■ Working data:
------------------------

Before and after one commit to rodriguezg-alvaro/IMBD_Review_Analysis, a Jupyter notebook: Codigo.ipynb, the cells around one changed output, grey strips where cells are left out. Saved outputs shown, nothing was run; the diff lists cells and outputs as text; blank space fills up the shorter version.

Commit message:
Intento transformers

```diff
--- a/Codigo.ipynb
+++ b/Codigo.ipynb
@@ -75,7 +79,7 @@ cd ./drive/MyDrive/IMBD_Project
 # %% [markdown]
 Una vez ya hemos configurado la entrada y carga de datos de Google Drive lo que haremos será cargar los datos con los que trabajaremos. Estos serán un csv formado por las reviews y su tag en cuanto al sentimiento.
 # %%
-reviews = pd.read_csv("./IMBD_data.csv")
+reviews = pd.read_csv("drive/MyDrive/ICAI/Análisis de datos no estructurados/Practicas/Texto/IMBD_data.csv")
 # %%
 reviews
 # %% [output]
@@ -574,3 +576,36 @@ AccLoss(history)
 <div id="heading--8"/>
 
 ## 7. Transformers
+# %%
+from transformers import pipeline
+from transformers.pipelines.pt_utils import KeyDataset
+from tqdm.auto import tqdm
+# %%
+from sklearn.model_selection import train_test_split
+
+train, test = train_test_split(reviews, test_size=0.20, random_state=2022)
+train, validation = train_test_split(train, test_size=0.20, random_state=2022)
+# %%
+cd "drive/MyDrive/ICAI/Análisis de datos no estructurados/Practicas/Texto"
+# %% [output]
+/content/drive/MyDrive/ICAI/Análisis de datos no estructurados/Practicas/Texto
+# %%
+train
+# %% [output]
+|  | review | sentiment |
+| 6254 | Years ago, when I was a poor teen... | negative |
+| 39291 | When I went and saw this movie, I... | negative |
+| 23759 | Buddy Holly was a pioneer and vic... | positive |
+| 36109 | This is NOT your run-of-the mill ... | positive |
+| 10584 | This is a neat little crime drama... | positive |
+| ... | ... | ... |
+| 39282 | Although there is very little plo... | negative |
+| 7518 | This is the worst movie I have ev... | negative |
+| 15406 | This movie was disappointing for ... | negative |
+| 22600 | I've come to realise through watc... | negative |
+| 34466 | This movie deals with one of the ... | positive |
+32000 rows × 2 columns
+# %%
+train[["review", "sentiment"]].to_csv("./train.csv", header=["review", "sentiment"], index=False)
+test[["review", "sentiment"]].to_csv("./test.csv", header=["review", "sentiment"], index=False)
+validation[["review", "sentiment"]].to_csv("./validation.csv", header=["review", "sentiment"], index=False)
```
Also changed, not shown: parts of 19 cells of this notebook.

------------------------

■ Instructions to follow: Copy every record once more, exactly as given.

■ Result:
Before and after one commit to rodriguezg-alvaro/IMBD_Review_Analysis, a Jupyter notebook: Codigo.ipynb, the cells around one changed output, grey strips where cells are left out. Saved outputs shown, nothing was run; the diff lists cells and outputs as text; blank space fills up the shorter version.

Commit message:
Intento transformers

```diff
--- a/Codigo.ipynb
+++ b/Codigo.ipynb
@@ -75,7 +79,7 @@ cd ./drive/MyDrive/IMBD_Project
 # %% [markdown]
 Una vez ya hemos configurado la entrada y carga de datos de Google Drive lo que haremos será cargar los datos con los que trabajaremos. Estos serán un csv formado por las reviews y su tag en cuanto al sentimiento.
 # %%
-reviews = pd.read_csv("./IMBD_data.csv")
+reviews = pd.read_csv("drive/MyDrive/ICAI/Análisis de datos no estructurados/Practicas/Texto/IMBD_data.csv")
 # %%
 reviews
 # %% [output]
@@ -574,3 +576,36 @@ AccLoss(history)
 <div id="heading--8"/>
 
 ## 7. Transformers
+# %%
+from transformers import pipeline
+from transformers.pipelines.pt_utils import KeyDataset
+from tqdm.auto import tqdm
+# %%
+from sklearn.model_selection import train_test_split
+
+train, test = train_test_split(reviews, test_size=0.20, random_state=2022)
+train, validation = train_test_split(train, test_size=0.20, random_state=2022)
+# %%
+cd "drive/MyDrive/ICAI/Análisis de datos no estructurados/Practicas/Texto"
+# %% [output]
+/content/drive/MyDrive/ICAI/Análisis de datos no estructurados/Practicas/Texto
+# %%
+train
+# %% [output]
+|  | review | sentiment |
+| 6254 | Years ago, when I was a poor teen... | negative |
+| 39291 | When I went and saw this movie, I... | negative |
+| 23759 | Buddy Holly was a pioneer and vic... | positive |
+| 36109 | This is NOT your run-of-the mill ... | positive |
+| 10584 | This is a neat little crime drama... | positive |
+| ... | ... | ... |
+| 39282 | Although there is very little plo... | negative |
+| 7518 | This is the worst movie I have ev... | negative |
+| 15406 | This movie was disappointing for ... | negative |
+| 22600 | I've come to realise through watc... | negative |
+| 34466 | This movie deals with one of the ... | positive |
+32000 rows × 2 columns
+# %%
+train[["review", "sentiment"]].to_csv("./train.csv", header=["review", "sentiment"], index=False)
+test[["review", "sentiment"]].to_csv("./test.csv", header=["review", "sentiment"], index=False)
+validation[["review", "sentiment"]].to_csv("./validation.csv", header=["review", "sentiment"], index=False)
```
Also changed, not shown: parts of 19 cells of this notebook.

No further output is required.